A pro-North Korean newspaper based in Japan claimed that North Korea is in the final stages of deploying SLBMs for combat use. The Chosun Sinbo said that the latest successful SLBM launch reaffirmed that the country is not far away from deploying the missiles operationally, Yonhap reported Friday.
South Korea should possess a nuclear submarine with higher endurance than conventional diesel-electric counterparts to counter the North's SLMBs, the news agency quoted unnamed analysts as saying. The move follows North Korea’s test-fire of a SLBM that flew about 500 kilometers earlier this week.
Once submarine starts moving into the water, it is difficult to locate it, hindering effective and timely response, a military expert said. However, the best way to deal against SLBM threats is to preemptively attack the missile-armed submarine in the event of an emergency situation.
The North Korean 2,000 ton-submarine model is believed to be able to operate underwater for only a few hours and to possess only one ballistic missile silo within its sail.
If an SLBM is capable of carrying a small nuclear warhead, it can pose a formidable threat, as the North would be able to hit targets theoretically from anywhere with little warning, the expert added.
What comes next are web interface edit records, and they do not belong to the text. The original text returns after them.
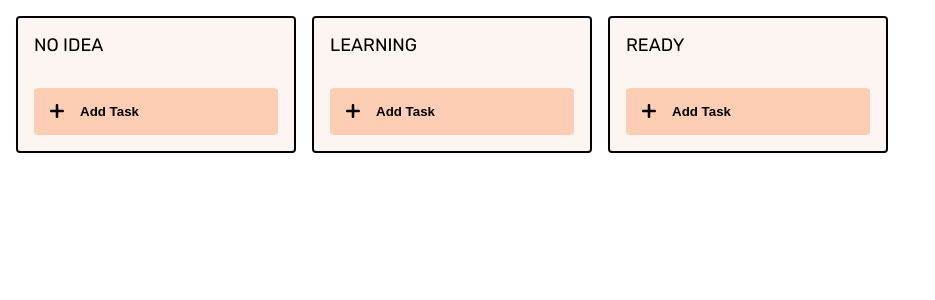
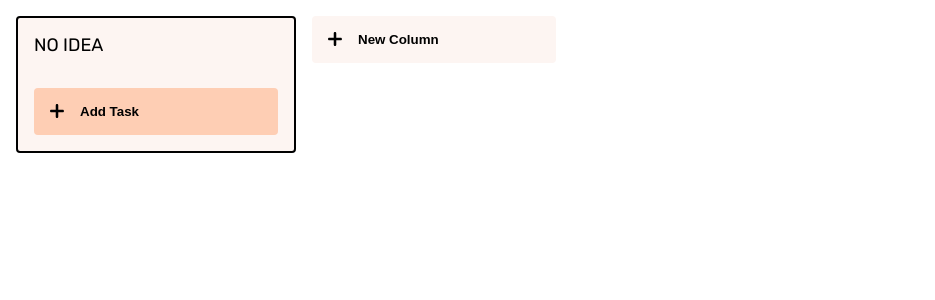
Before and after one commit to mariangz/learning-app, a React (Create React App) app: page / in a window 1280 px wide. Shown: the top 300 px of the page, without its empty margins (0-935 px from the left). Built offline with nearby package versions, Linux system fonts and the light colour scheme; the HTML template or start-up script is replaced by a standard one.

Commit message:
feat: add btn add column

```diff
--- /dev/null
+++ b/src/AddColumn.js
@@ -0,0 +1,14 @@
+import plus from './images/plus.svg';
+
+export default function AddButton(props) {
+  return (
+    <button
+      onClick={props.onShowInputClick}
+      className='AddCardButton__btn addColumn'
+      id={props.id}
+    >
+      <img src={plus} className='AddCardButton__icon' alt='' />
+      New Column
+    </button>
+  );
+}
--- a/src/App.js
+++ b/src/App.js
@@ -1,6 +1,7 @@
 import { useState } from 'react';
 import './index.css';
 import AppForm from './AppForm';
+import AddButton from './AddColumn';
 import Column from './Column';
 import List from './List';
 import Container from './Container';
@@ -122,85 +123,7 @@ export default function App() {
           validation={validation['no-idea']}
         />
       </Column>
-      <Column
-        title='LEARNING'
-        add={false}
-        tasksList={tasks['learning'].map((item) => (
-          <List
-            key={item}
-            item={item}
-            column='learning'
-            onNextClick={() =>
-              setTasks(
-                produce(tasks, (draft) => {
-                  draft['ready'].push(item);
-                  draft['learning'] = draft['learning'].filter(
-                    (i) => i !== item
-                  );
-                })
-              )
-            }
-            onPrevClick={() =>
-              setTasks(
-                produce(tasks, (draft) => {
-                  draft['no-idea'].push(item);
-                  draft['learning'] = draft['learning'].filter(
-                    (i) => i !== item
-                  );
-                })
-              )
-            }
-          />
-        ))}
-      >
-        <AppForm
-          showInput={showInput}
-          entry={entry['learning']}
-          onFormSubmit={handleFormSubmit}
-          onShowInputClick={handleShowInputClick}
-          onEntryChange={handleEntryChange}
-          onCancelClick={handleCancelClick}
-          id='learning'
-          validation={validation['learning']}
-        />
-      </Column>
-      <Column
-        title='READY'
-        add={false}
-        tasksList={tasks['ready'].map((item) => (
-          <List
-            key={item}
-            item={item}
-            column='ready'
-            onNextClick={() =>
-              setTasks(
-                produce(tasks, (draft) => {
-                  draft['ready'] = draft['ready'].filter((i) => i !== item);
-                })
-              )
-            }
-            onPrevClick={() =>
-              setTasks(
-                produce(tasks, (draft) => {
-                  draft['learning'].push(item);
-                  draft['ready'] = draft['ready'].filter((i) => i !== item);
-                })
-              )
-            }
-          />
-        ))}
-      >
-        <AppForm
-          showInput={showInput}
-          entry={entry['ready']}
-          onFormSubmit={handleFormSubmit}
-          onShowInputClick={handleShowInputClick}
-          onEntryChange={handleEntryChange}
-          onCancelClick={handleCancelClick}
-          id='ready'
-          validation={validation['ready']}
-        />
-      </Column>
+      <AddButton />
     </Container>
   );
 }
--- a/src/AppForm.js
+++ b/src/AppForm.js
@@ -1,44 +1,38 @@
 import plus from './images/plus.svg';
 export default function AppForm(props) {
-  const {
-    entry,
-    showInput,
-    onFormSubmit,
-    onShowInputClick,
-    onEntryChange,
-    onCancelClick,
-    id,
-    validation,
-  } = props;
   let btn;
-  if (showInput[id]) {
+  if (props.showInput[props.id]) {
     btn = (
       <>
         <form
-          onSubmit={onFormSubmit}
+          onSubmit={props.onFormSubmit}
           className='AddCardButton__container'
-          id={id}
+          id={props.id}
         >
           <input
-            onChange={onEntryChange}
+            onChange={props.onEntryChange}
             placeholder='Enter title of task...'
-            value={entry}
+            value={props.entry}
             className='AddCardButton__input'
-            id={id}
+            id={props.id}
           />
-          <p id={id} className='validation-msg'>
-            {validation}
+          <p id={props.id} className='validation-msg'>
+            {props.validation}
           </p>
           <div className='AddCardButton__btn-container'>
             <button
               type='button'
-              onClick={onCancelClick}
+              onClick={props.onCancelClick}
               className='AddCardButton__btn cancel'
-              id={id}
+              id={props.id}
             >
               Cancel
             </button>
-            <button type='submit' className='AddCardButton__btn save' id={id}>
+            <button
+              type='submit'
+              className='AddCardButton__btn save'
+              id={props.id}
+            >
               Save
             </button>
           </div>
@@ -48,9 +42,9 @@ export default function AppForm(props) {
   } else {
     btn = (
       <button
-        onClick={onShowInputClick}
+        onClick={props.onShowInputClick}
         className='AddCardButton__btn add'
-        id={id}
+        id={props.id}
       >
         <img src={plus} className='AddCardButton__icon' alt='' />
         Add Task
--- a/src/index.css
+++ b/src/index.css
@@ -215,6 +215,7 @@ border: 2px solid var(--blue);
   font-size: 12px;
   font-weight: 100;
 }
+
 .column-title {
   font-weight: bold;
   letter-spacing: 0.4px;
@@ -225,3 +226,11 @@ border: 2px solid var(--blue);
   border: 2px solid var(--black);
   border-radius: 4px;
 }
+
+.addColumn {
+  width: 244px;
+  background-color: var(--rose);
+  padding: 1rem;
+  display: flex;
+  gap: 1rem;
+}
```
"The only realistic way to counter SLBMs is to deploy a nuclear-powered submarine so they can maintain constant watch on a North Korean submarine base," said Moon Keun-sik, an expert at the Korea Defense and Security Forum said.
A nuclear-powered submarine can remain submerged as long as it has fuel, making it possible to operate privately underwater for a very long stretch of time. On the cotrary, a diesel-electric submarine has to go up to the surface to recharge its batteries, which can expose it to detection by an enemy, whereas .
South Korea is seeking to build nine 3,000-ton submarines in three batches as part of its so-called Chang Bogo-III project. The move is aimed at building submarines with local technology that can better meet the country's future defense needs, Boo Hyeong-wook, a chief research fellow at the Korea Institute for Defense Analyses (KIDA) said.
But the nuclear energy pact with the US would enable Seoul to design and build part of these submarines to have nuclear propulsion, the research fellow said.